(Front-end code change data)
**********
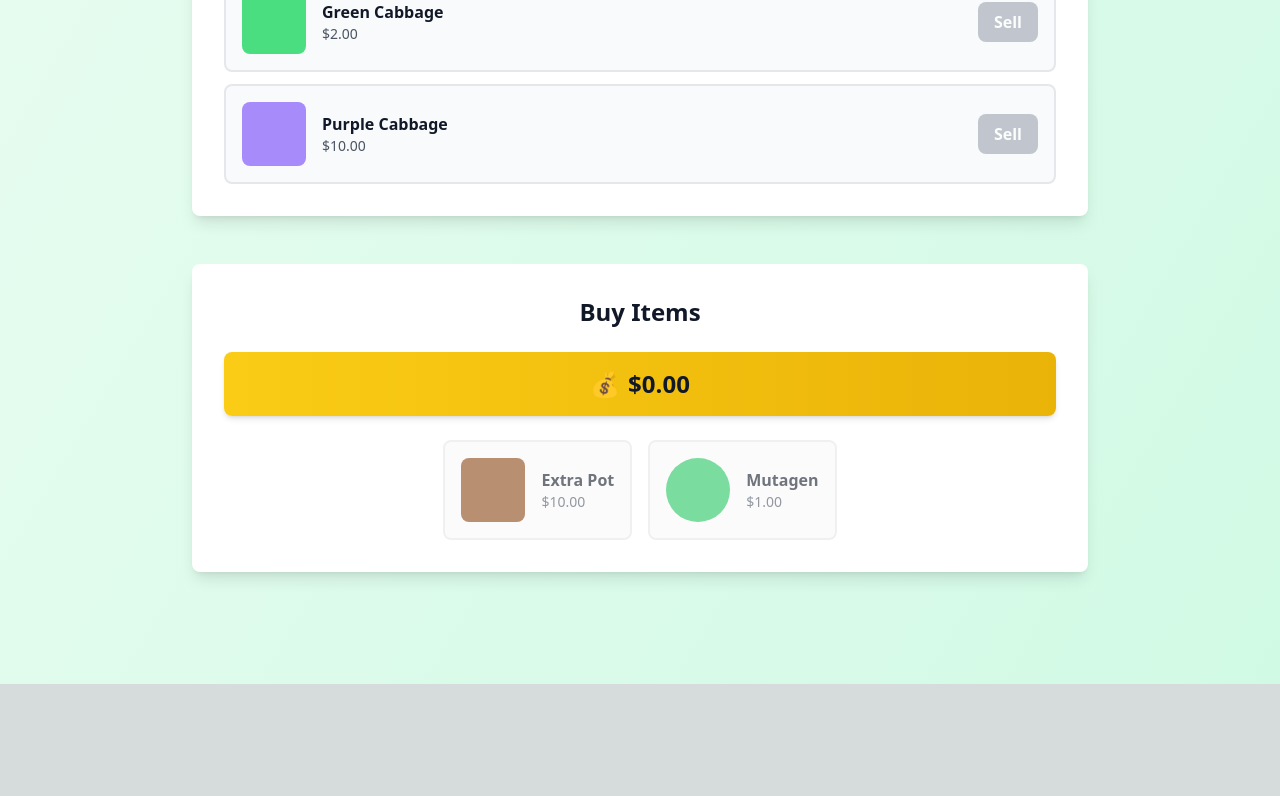
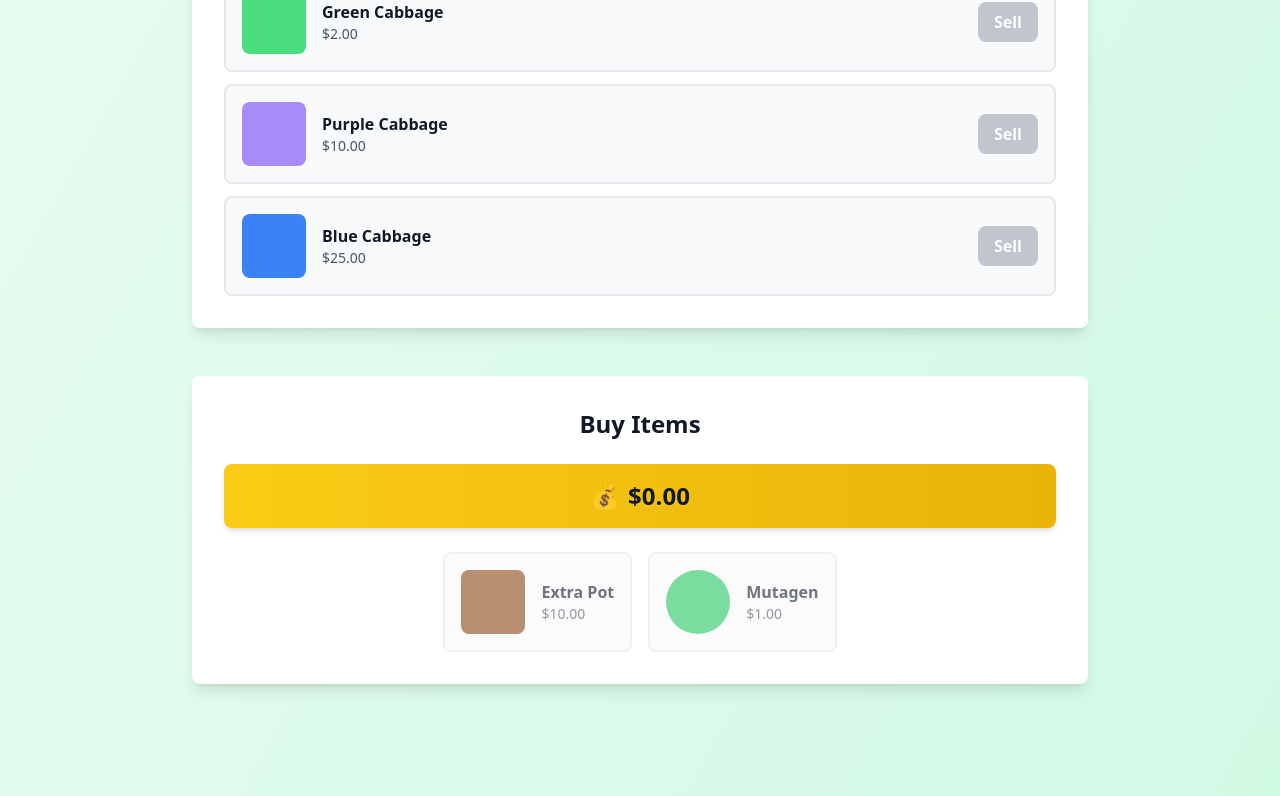
Before and after one commit to BeksOmega/plant-breeding, a Next.js app: page / in a window 1280 px wide. Shown: the part 1448-2244 px from the top of the page. Before the commit the page ends 2132 px from the top, so only its background shows below. Built offline with nearby package versions, Linux system fonts and the light colour scheme.

Commit message:
feat: add basic support for blue cabbage

```diff
--- a/app/page.tsx
+++ b/app/page.tsx
@@ -56,10 +56,13 @@ export default function Home() {
     {
       id: "s1",
       genetics: [
-        { chromosome1: [false, false], chromosome2: [false, false] }, // RR, SS
+        {
+          chromosome1: [false, false, false],
+          chromosome2: [false, false, false],
+        }, // RR, SS, BB
         // For testing purposes, you can uncomment this to use the rr, ss genotype
-        // { chromosome1: [true, true], chromosome2: [true, true] }, // rr, ss
-        { chromosome1: [false, true], chromosome2: [true, true] }, // Rr, ss
+        // { chromosome1: [true, true, true], chromosome2: [true, true, true] }, // rr, ss, bb
+        { chromosome1: [false, true, false], chromosome2: [true, true, false] }, // Rr, ss, BB
       ],
     },
   ]);
@@ -496,15 +499,28 @@ export default function Home() {
       .filter(Boolean) as Array<{ pot: PotData; plant: CabbageData }>;
   }, [selectedPotIds, pots, cabbages, fullyGrownCabbageIds]);
 
-  // Check if selected plant is purple (both chromosomes are true)
+  // Check if selected plant is blue (both purple and blue are homozygous recessive)
+  const hasBlueSelected = useMemo(() => {
+    return selectedPlants.some(
+      ({ plant }) =>
+        plant.genetics.chromosome1[0] &&
+        plant.genetics.chromosome2[0] &&
+        plant.genetics.chromosome1[2] &&
+        plant.genetics.chromosome2[2]
+    );
+  }, [selectedPlants]);
+
+  // Check if selected plant is purple (both purple chromosomes are true, but not blue)
   const hasPurpleSelected = useMemo(() => {
     return selectedPlants.some(
       ({ plant }) =>
-        plant.genetics.chromosome1[0] && plant.genetics.chromosome2[0]
+        plant.genetics.chromosome1[0] &&
+        plant.genetics.chromosome2[0] &&
+        !(plant.genetics.chromosome1[2] && plant.genetics.chromosome2[2])
     );
   }, [selectedPlants]);
 
-  // Check if selected plant is green (at least one chromosome is false)
+  // Check if selected plant is green (at least one purple chromosome is false)
   const hasGreenSelected = useMemo(() => {
     return selectedPlants.some(
       ({ plant }) =>
@@ -520,7 +536,76 @@ export default function Home() {
     const plantsToSell = selectedPlants.filter(({ plant }) => {
       const isPlantPurple =
         plant.genetics.chromosome1[0] && plant.genetics.chromosome2[0];
-      return isPlantPurple === isPurple;
+      const isPlantBlue =
+        plant.genetics.chromosome1[2] && plant.genetics.chromosome2[2];
+
+      if (isPurple) {
+        // For purple, exclude blue cabbages (purple but not blue)
+        return isPlantPurple && !isPlantBlue;
+      } else {
+        // For green, just check if not purple
+        return !isPlantPurple;
+      }
+    });
+
+    if (plantsToSell.length === 0) return;
+
+    // Calculate money earned using the price from catalogItems
+    const totalEarned = plantsToSell.length * price;
+    setMoney((prev) => prev + totalEarned);
+
+    // Get all plant IDs to remove
+    const plantIdsToRemove = plantsToSell
+      .map(({ pot }) => pot.plantId!)
+      .filter(Boolean);
+
+    // Get pot IDs that had plants removed
+    const potIdsToClearGlow = pots
+      .filter((p) => plantIdsToRemove.includes(p.plantId || ""))
+      .map((p) => p.id);
+
+    // Remove plants from pots
+    setPots((prev) =>
+      prev.map((p) =>
+        plantIdsToRemove.includes(p.plantId || "")
+          ? { ...p, plantId: undefined }
+          : p
+      )
+    );
+
+    // Remove mutagen glow from pots that had plants sold
+    setPotsWithMutagenGlow((prev) => {
+      const updated = new Set(prev);
+      potIdsToClearGlow.forEach((id) => updated.delete(id));
+      return updated;
+    });
+
+    // Remove plants from cabbages list
+    setCabbages((prev) => prev.filter((c) => !plantIdsToRemove.includes(c.id)));
+
+    // Remove from fully grown set
+    setFullyGrownCabbageIds((prev) => {
+      const updated = new Set(prev);
+      plantIdsToRemove.forEach((id) => updated.delete(id));
+      return updated;
+    });
+
+    // Clear selection
+    setSelectedPotIds([]);
+  };
+
+  // Handler to sell blue plants specifically
+  const handleSellBlue = (price: number) => {
+    if (selectedPlants.length === 0) return;
+
+    // Filter plants that are blue (both purple and blue homozygous recessive)
+    const plantsToSell = selectedPlants.filter(({ plant }) => {
+      return (
+        plant.genetics.chromosome1[0] &&
+        plant.genetics.chromosome2[0] &&
+        plant.genetics.chromosome1[2] &&
+        plant.genetics.chromosome2[2]
+      );
     });
 
     if (plantsToSell.length === 0) return;
@@ -586,6 +671,14 @@ export default function Home() {
       price: 10,
       canSell: hasPurpleSelected,
       onSell: () => handleSellByType(true, 10),
+    },
+    {
+      id: "blue-cabbage",
+      color: "#3b82f6", // Blue color
+      label: "Blue Cabbage",
+      price: 25,
+      canSell: hasBlueSelected,
+      onSell: () => handleSellBlue(25),
     },
   ];
 
--- a/app/types/genetics.ts
+++ b/app/types/genetics.ts
@@ -4,31 +4,42 @@
 // false = dominant chromosome
 // chromosome1[0] and chromosome2[0]: color trait (purple/green)
 // chromosome1[1] and chromosome2[1]: growing speed trait (slow/fast)
+// chromosome1[2] and chromosome2[2]: blue trait (blue/non-blue)
 
 export interface PlantGenetics {
-  chromosome1: [boolean, boolean]; // First chromosome: [color, speed]
-  chromosome2: [boolean, boolean]; // Second chromosome: [color, speed]
+  chromosome1: [boolean, boolean, boolean]; // First chromosome: [color, speed, blue]
+  chromosome2: [boolean, boolean, boolean]; // Second chromosome: [color, speed, blue]
 }
 
 // Determine phenotype color based on genotype
-// Purple (recessive) only shows if both chromosomes are true (homozygous recessive)
-// Green (dominant) shows if at least one chromosome is false (has dominant chromosome)
+// Blue (recessive) only shows if both blue alleles are true AND both purple alleles are true
+// Purple (recessive) only shows if both purple chromosomes are true (homozygous recessive) but blue is not
+// Green (dominant) shows if at least one purple chromosome is false (has dominant chromosome)
 export function getPhenotypeColor(genetics: PlantGenetics): string {
+  const isPurple = genetics.chromosome1[0] && genetics.chromosome2[0];
+  const isBlue = genetics.chromosome1[2] && genetics.chromosome2[2];
+
+  // Blue only shows if both blue and purple are homozygous recessive
+  if (isPurple && isBlue) {
+    return "#3b82f6"; // Blue color
+  }
   // If both are true (homozygous recessive), show purple
-  if (genetics.chromosome1[0] && genetics.chromosome2[0]) {
+  if (isPurple) {
     return "#a78bfa"; // Purple color
   }
   // Otherwise, show green (dominant trait)
   return "#4ade80"; // Green color
 }
 
-// Get genotype string representation (e.g., "RR, SS" for color and speed)
+// Get genotype string representation (e.g., "RR, SS, BB" for color, speed, and blue)
 export function getGenotype(genetics: PlantGenetics): string {
   const colorChar1 = genetics.chromosome1[0] ? "r" : "R";
   const colorChar2 = genetics.chromosome2[0] ? "r" : "R";
   const speedChar1 = genetics.chromosome1[1] ? "s" : "S";
   const speedChar2 = genetics.chromosome2[1] ? "s" : "S";
-  return `${colorChar1}${colorChar2}, ${speedChar1}${speedChar2}`;
+  const blueChar1 = genetics.chromosome1[2] ? "b" : "B";
+  const blueChar2 = genetics.chromosome2[2] ? "b" : "B";
+  return `${colorChar1}${colorChar2}, ${speedChar1}${speedChar2}, ${blueChar1}${blueChar2}`;
 }
 
 // Get growing speed in milliseconds based on speed trait
@@ -82,7 +93,7 @@ export function mutate(genetics: PlantGenetics): PlantGenetics {
 
   // Randomly select which chromosome and which trait to flip
   const chromosomeIndex = Math.random() < 0.5 ? 0 : 1;
-  const traitIndex = Math.random() < 0.5 ? 0 : 1;
+  const traitIndex = Math.floor(Math.random() * 3); // 0, 1, or 2 (color, speed, blue)
 
   // Flip the selected boolean
   if (chromosomeIndex === 0) {
@@ -94,10 +105,17 @@ export function mutate(genetics: PlantGenetics): PlantGenetics {
   return mutated;
 }
 
-// Get readable color description (Green or Purple)
+// Get readable color description (Green, Purple, or Blue)
 export function getColorDescription(genetics: PlantGenetics): string {
+  const isPurple = genetics.chromosome1[0] && genetics.chromosome2[0];
+  const isBlue = genetics.chromosome1[2] && genetics.chromosome2[2];
+
+  // Blue only shows if both blue and purple are homozygous recessive
+  if (isPurple && isBlue) {
+    return "Blue";
+  }
   // If both are true (homozygous recessive), it's purple
-  if (genetics.chromosome1[0] && genetics.chromosome2[0]) {
+  if (isPurple) {
     return "Purple";
   }
   // Otherwise, it's green (dominant trait)
```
**********
Aim of the exercise >> Nothing but a number is wanted: report how many lines in the entries above contain the string "export".

Exercise solution >> 10